▶ _Instructions for the task_: Pictures appear among the records. Write out all else exactly as it stands.

(Web interface edit records)
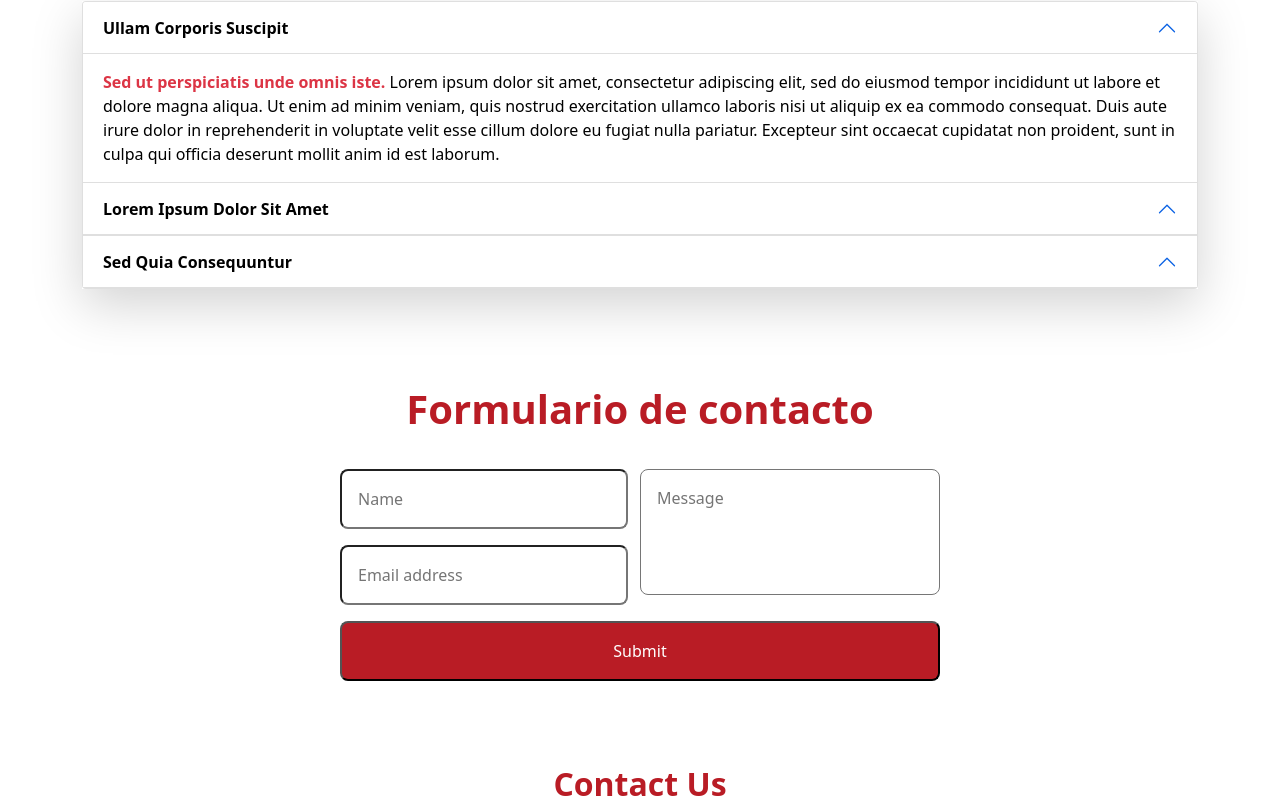
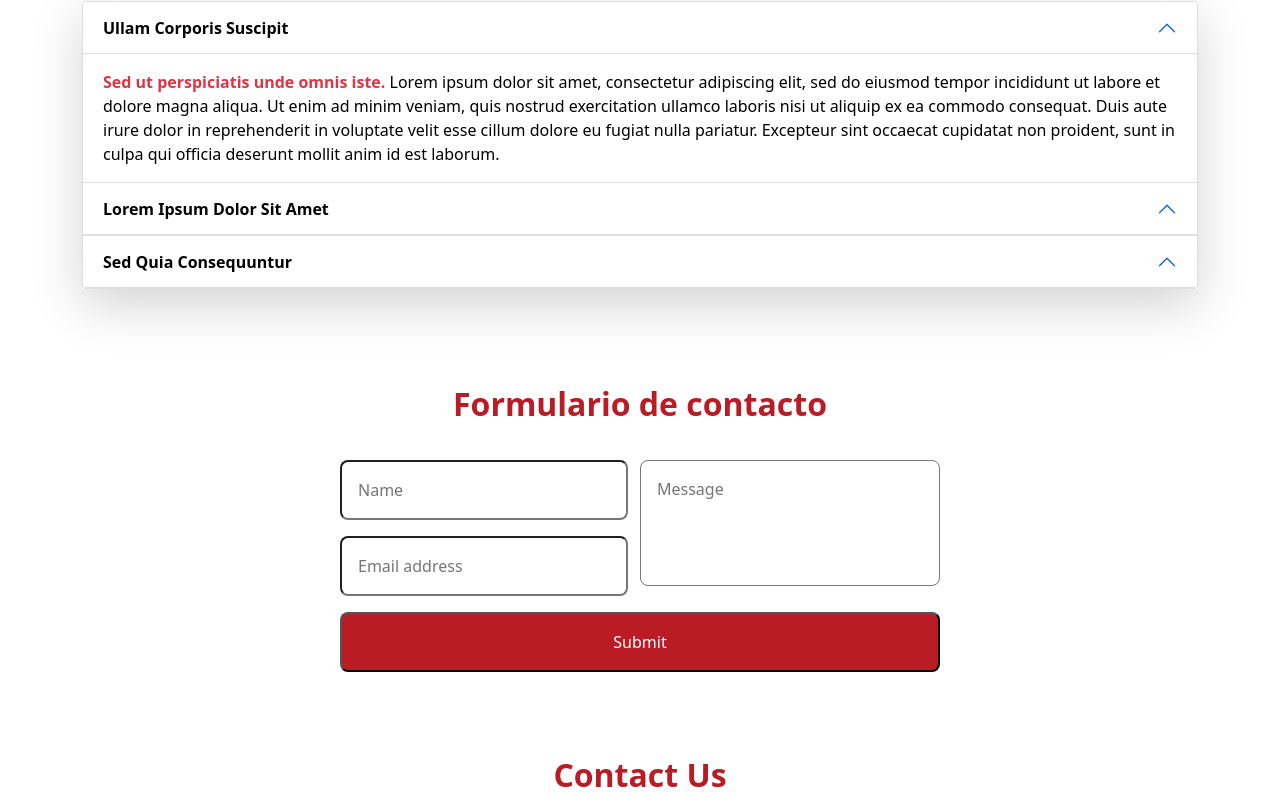
Before and after one commit to Agoitz2/Landing_page, a React (Create React App) app in the folder landing_page/: page / in a window 1280 px wide. Shown: the part 1549-2348 px from the top of the page. Built offline with nearby package versions, Linux system fonts and the light colour scheme.

Commit message:
Cambio h1 por 2

```diff
--- a/landing_page/src/componente/form/form.css
+++ b/landing_page/src/componente/form/form.css
@@ -3,7 +3,7 @@
     font-family: 'Merriweather', sans-serif;
     padding: 1em;
 }  */
-h1 {
+h2 {
     text-align: center;
     font-weight: bolder;
     color: #b91c25; }
--- a/landing_page/src/componente/form/form.js
+++ b/landing_page/src/componente/form/form.js
@@ -7,7 +7,7 @@ class Form extends Component
 	{
         return (
             <div>
-                <h1>Formulario de contacto</h1>
+                <h2>Formulario de contacto</h2>
                 <form className='cf'>
                 <div className='half left cf'>
                     <input type='text' placeholder='Name' name='user_name' />
```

▶ _Answer space_:
Before and after one commit to Agoitz2/Landing_page, a React (Create React App) app in the folder landing_page/: page / in a window 1280 px wide. Shown: the part 1549-2348 px from the top of the page. Built offline with nearby package versions, Linux system fonts and the light colour scheme.

Commit message:
Cambio h1 por 2

```diff
--- a/landing_page/src/componente/form/form.css
+++ b/landing_page/src/componente/form/form.css
@@ -3,7 +3,7 @@
     font-family: 'Merriweather', sans-serif;
     padding: 1em;
 }  */
-h1 {
+h2 {
     text-align: center;
     font-weight: bolder;
     color: #b91c25; }
--- a/landing_page/src/componente/form/form.js
+++ b/landing_page/src/componente/form/form.js
@@ -7,7 +7,7 @@ class Form extends Component
 	{
         return (
             <div>
-                <h1>Formulario de contacto</h1>
+                <h2>Formulario de contacto</h2>
                 <form className='cf'>
                 <div className='half left cf'>
                     <input type='text' placeholder='Name' name='user_name' />
```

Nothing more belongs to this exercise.